Still no word yet from the shop about my balanced assembly. I've already called them several times in the past asking for updates and I hate to bug them, but so far we're almost two weeks past the date I was originally quoted for completion.
In the meanwhile, I've been working on the front of the car. I didn't want to stick a shiny new engine into a corroded, dirty, oily engine bay so I decided to remove the fenders and grille assembly to clean up the frame a little and paint the firewall. Well, as usual for me, once I saw was was underneath all of this, I couldn't stop taking pieces off. The plan now is to completely remove the front sub-frame and paint it, along with the firewall as originally planned. Only now, I think I'll paint under the car as well. I've orderd a polyurethane body mount kit which will arrive in a couple of days, so my goal is to have all of the painting done by then.
It won't be a full frame-off restoration by any means, but it should be nice.
I got the new block back from the machine shop on Tuesday, all painted and pretty. No picture yet because it's still in a plastic bag on the floor of my garage. I still need to sell my old block before I can get the new one up on the stand. I really want to switch them and put the old one on floor, but if anybody is going to buy that block, I know that a thorough inspection will be needed and that is much easier to do with the block on the stand.
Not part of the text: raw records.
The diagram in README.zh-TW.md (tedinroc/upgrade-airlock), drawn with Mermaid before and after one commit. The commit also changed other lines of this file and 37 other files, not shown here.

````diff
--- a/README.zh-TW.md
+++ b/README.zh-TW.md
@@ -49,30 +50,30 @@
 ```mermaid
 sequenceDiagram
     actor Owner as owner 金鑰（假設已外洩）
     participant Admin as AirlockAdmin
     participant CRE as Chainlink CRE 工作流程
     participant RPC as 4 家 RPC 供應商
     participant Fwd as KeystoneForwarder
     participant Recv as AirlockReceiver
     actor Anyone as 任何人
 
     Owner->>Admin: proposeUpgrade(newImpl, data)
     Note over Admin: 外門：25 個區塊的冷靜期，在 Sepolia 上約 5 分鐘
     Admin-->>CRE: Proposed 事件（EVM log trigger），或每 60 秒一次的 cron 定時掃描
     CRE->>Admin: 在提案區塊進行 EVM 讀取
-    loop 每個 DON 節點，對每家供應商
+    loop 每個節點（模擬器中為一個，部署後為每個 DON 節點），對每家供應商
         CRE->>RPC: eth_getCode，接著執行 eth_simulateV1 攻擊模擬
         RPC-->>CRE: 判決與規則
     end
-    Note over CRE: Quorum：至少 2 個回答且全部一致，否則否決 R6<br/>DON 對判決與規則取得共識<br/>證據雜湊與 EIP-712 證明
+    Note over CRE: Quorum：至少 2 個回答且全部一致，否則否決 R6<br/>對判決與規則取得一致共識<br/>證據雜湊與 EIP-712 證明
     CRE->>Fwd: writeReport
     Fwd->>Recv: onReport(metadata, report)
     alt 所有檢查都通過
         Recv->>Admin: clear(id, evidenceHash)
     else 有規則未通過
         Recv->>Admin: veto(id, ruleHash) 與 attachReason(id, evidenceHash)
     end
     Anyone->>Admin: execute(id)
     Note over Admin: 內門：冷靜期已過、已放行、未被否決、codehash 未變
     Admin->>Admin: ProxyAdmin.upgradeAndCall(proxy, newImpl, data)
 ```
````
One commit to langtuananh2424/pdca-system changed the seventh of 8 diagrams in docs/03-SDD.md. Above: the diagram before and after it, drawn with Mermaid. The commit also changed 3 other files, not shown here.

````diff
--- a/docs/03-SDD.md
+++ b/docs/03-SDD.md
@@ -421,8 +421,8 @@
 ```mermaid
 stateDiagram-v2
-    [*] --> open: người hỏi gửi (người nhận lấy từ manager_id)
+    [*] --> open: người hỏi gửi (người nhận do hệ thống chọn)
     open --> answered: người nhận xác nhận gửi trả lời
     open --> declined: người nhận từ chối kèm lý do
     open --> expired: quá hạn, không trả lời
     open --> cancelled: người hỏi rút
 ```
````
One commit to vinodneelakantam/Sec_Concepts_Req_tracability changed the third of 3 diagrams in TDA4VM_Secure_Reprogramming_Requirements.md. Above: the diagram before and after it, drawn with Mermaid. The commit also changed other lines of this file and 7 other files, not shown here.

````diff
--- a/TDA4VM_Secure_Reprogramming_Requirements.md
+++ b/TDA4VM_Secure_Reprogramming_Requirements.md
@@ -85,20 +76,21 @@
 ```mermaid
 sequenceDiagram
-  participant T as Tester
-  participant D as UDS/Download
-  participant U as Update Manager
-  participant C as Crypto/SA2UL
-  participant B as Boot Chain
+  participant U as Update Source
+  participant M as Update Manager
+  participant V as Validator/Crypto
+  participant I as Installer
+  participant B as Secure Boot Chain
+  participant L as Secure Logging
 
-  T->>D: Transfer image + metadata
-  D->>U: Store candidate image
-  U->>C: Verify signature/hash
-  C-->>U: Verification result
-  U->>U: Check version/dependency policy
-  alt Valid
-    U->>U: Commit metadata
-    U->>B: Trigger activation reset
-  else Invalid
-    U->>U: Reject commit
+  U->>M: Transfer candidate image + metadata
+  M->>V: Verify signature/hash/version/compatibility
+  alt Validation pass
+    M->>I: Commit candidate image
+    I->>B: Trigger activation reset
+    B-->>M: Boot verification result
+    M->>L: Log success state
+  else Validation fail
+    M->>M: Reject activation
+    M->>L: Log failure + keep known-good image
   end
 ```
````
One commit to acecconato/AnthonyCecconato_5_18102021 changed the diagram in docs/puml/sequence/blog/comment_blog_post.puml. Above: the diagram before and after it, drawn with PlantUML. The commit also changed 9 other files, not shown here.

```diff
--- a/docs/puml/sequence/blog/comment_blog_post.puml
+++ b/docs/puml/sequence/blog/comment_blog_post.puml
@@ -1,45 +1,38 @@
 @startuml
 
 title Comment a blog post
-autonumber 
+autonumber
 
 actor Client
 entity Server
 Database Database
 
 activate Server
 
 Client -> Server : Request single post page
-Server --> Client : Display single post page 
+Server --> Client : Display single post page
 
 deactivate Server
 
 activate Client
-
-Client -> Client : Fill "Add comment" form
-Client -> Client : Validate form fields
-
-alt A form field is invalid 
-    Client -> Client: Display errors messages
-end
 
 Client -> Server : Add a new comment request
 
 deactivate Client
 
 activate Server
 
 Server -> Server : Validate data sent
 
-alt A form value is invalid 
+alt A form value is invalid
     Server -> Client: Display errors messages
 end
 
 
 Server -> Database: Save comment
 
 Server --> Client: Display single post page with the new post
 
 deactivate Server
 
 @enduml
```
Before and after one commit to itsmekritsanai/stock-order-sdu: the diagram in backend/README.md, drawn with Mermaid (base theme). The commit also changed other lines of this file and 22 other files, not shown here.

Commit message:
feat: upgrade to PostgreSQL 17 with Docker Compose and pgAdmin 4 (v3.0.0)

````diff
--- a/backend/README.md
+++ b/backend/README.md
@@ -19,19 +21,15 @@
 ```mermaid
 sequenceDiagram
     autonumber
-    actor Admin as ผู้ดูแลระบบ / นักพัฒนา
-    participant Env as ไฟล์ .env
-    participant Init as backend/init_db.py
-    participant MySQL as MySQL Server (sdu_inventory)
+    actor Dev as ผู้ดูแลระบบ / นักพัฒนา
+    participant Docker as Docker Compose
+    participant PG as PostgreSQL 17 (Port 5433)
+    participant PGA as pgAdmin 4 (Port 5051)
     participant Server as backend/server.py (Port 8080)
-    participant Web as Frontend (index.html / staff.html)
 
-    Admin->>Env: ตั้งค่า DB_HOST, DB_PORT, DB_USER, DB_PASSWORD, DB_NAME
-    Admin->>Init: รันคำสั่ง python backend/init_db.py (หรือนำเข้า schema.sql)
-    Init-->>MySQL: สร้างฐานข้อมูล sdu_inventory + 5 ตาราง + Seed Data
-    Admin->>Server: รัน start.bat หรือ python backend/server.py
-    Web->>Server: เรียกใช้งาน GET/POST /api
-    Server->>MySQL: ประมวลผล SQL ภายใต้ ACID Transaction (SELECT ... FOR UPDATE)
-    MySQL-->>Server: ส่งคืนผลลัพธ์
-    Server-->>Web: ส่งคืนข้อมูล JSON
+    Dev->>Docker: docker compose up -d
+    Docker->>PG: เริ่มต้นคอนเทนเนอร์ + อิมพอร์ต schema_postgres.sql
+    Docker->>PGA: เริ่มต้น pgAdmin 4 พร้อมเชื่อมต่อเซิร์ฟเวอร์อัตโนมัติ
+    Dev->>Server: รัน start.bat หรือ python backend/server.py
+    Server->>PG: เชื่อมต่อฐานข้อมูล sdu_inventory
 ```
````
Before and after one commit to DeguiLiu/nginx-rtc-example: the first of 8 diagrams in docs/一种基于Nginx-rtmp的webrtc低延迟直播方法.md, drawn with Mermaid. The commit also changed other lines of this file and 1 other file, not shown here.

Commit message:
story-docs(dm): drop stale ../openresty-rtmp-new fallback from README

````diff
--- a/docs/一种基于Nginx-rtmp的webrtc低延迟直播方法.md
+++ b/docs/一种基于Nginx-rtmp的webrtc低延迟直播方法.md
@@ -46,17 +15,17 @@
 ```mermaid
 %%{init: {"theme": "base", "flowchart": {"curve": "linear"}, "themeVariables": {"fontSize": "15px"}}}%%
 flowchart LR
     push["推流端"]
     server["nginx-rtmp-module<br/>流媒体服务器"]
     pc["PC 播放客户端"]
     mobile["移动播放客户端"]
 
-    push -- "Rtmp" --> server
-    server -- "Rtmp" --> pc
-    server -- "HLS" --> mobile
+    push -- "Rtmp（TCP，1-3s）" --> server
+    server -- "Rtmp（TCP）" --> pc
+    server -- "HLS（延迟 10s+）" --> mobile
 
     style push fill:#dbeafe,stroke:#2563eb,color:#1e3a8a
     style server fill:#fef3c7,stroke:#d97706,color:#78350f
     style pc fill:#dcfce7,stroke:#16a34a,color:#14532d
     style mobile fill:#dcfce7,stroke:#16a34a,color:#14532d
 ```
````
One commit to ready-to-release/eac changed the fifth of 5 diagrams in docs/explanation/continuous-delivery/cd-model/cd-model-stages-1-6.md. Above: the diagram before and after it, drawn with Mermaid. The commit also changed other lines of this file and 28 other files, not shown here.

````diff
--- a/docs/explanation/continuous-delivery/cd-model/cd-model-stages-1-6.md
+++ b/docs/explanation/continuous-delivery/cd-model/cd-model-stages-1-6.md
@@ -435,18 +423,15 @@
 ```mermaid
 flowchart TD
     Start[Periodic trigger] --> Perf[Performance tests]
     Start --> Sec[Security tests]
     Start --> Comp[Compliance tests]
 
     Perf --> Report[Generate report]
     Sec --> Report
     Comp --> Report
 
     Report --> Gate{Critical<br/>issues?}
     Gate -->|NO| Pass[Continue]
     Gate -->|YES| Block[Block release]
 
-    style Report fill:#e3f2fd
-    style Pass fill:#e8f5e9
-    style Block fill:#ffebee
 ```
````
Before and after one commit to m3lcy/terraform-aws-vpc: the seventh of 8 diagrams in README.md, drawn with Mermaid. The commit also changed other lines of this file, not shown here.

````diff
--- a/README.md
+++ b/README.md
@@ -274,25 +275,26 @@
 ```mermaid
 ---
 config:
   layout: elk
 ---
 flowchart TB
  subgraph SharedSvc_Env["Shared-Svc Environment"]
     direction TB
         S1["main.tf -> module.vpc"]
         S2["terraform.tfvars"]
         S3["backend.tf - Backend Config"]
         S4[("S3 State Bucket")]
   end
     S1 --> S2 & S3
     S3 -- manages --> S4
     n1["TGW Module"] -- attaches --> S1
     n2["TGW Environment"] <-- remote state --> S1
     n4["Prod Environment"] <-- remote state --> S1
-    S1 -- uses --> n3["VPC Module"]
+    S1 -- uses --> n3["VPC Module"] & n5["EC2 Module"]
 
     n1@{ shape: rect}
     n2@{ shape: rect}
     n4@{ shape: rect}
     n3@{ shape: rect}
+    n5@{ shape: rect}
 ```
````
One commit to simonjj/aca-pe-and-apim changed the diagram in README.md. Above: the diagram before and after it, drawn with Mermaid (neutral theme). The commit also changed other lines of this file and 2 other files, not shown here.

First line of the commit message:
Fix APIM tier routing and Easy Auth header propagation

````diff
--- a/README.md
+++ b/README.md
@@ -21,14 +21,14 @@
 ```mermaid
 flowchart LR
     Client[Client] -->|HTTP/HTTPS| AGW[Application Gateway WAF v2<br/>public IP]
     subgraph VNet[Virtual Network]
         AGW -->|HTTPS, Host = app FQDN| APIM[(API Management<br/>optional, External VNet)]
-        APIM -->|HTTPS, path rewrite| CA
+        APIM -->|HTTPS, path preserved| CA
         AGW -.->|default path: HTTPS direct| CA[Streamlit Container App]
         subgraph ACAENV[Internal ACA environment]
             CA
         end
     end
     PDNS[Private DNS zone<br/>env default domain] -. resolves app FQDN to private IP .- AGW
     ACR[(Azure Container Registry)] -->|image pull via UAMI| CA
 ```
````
During the downtime while pulling and rebuilding the engine, I decided to tear into the interior. The dash pad is in terrible shape and needs to be replaced and the gauge cluster needs freshening up, among other things. Not shown is the dash completely gutted and the heater core and fan box pulled out of the firewall. The fan still worked when I tested it, so that's awesome, but the switch never did work, so I need to track down the wiring to figure out why. The heater core and all associated gaskets and seals need replacement as well. Hopefully I'll be able to patch these things up at least somewhat by the time the engine is installed again so it'll be road worthy.
The climate control assembly is in decent shape, but the clear plastic face is cracked and ugly. As a small side project, I tried fabricating a new one out of plexiglass using my Dremel, but it's just too intricate; there is no way I can recreate anything close to the original. I am trying to figure out an easy, but still aesthetically pleasing alternative.
I took a grinder to my rods to get rid of the ridges and porosity left over from the forging process. The main benefit is to get rid of the huge ridges that can contribute to cracks forming in the beam, and a secondary benefit is that it gets rid of some excess weight. Although the weight saving is mostly negligible, every bit of weight that I relieve from the rotating mass helps. I didn't have a scale or a rod balancer to keep track of how much metal I removed, so I tried to concentrate on removing as little as possible while still getting a smooth finish on the beams. Hopefully I was able to keep them all consistent, but I guess I'll find out when the assembly gets balanced this week. I half expect the shop to call, telling me I destroyed my rods. Oh, and they have had ARP bolts installed and the big ends were resized to compensate.
The first picture is an untouched rod next to another rod after rough grinding. The second picture is a rough rod next to a finished rod. The rough grinding was done with a couple of stones, and the finish was acheived with a 120 grit flap wheel.
After finishing the tear down and preparing myself for to dive into the machine work, I decided to go with another block. My machinist had a beautiful, untouched late-model 350 short block with a factory roller cam and four-bolt mains in his shop which he gave me a deal on. I knew from the beginning that I wanted to go to a roller valve train with this rebuild, and this block just makes it so much easier and, more importantly, cheaper to do that. Not to mention the four-bolt mains and better later-model stock rods, and the fact that the thing had never been rebuilt. The old block will be sold for whatever I can get for a 38 year-old, two-bolt SBC, which probably isn't much.
The new block is still at the shop, already decked .008" to square it up and waiting for some piston measurements before it gets bored. Other stuff such as cam bearings, freeze plugs, threaded oil galley plugs, and main studs will also be installed.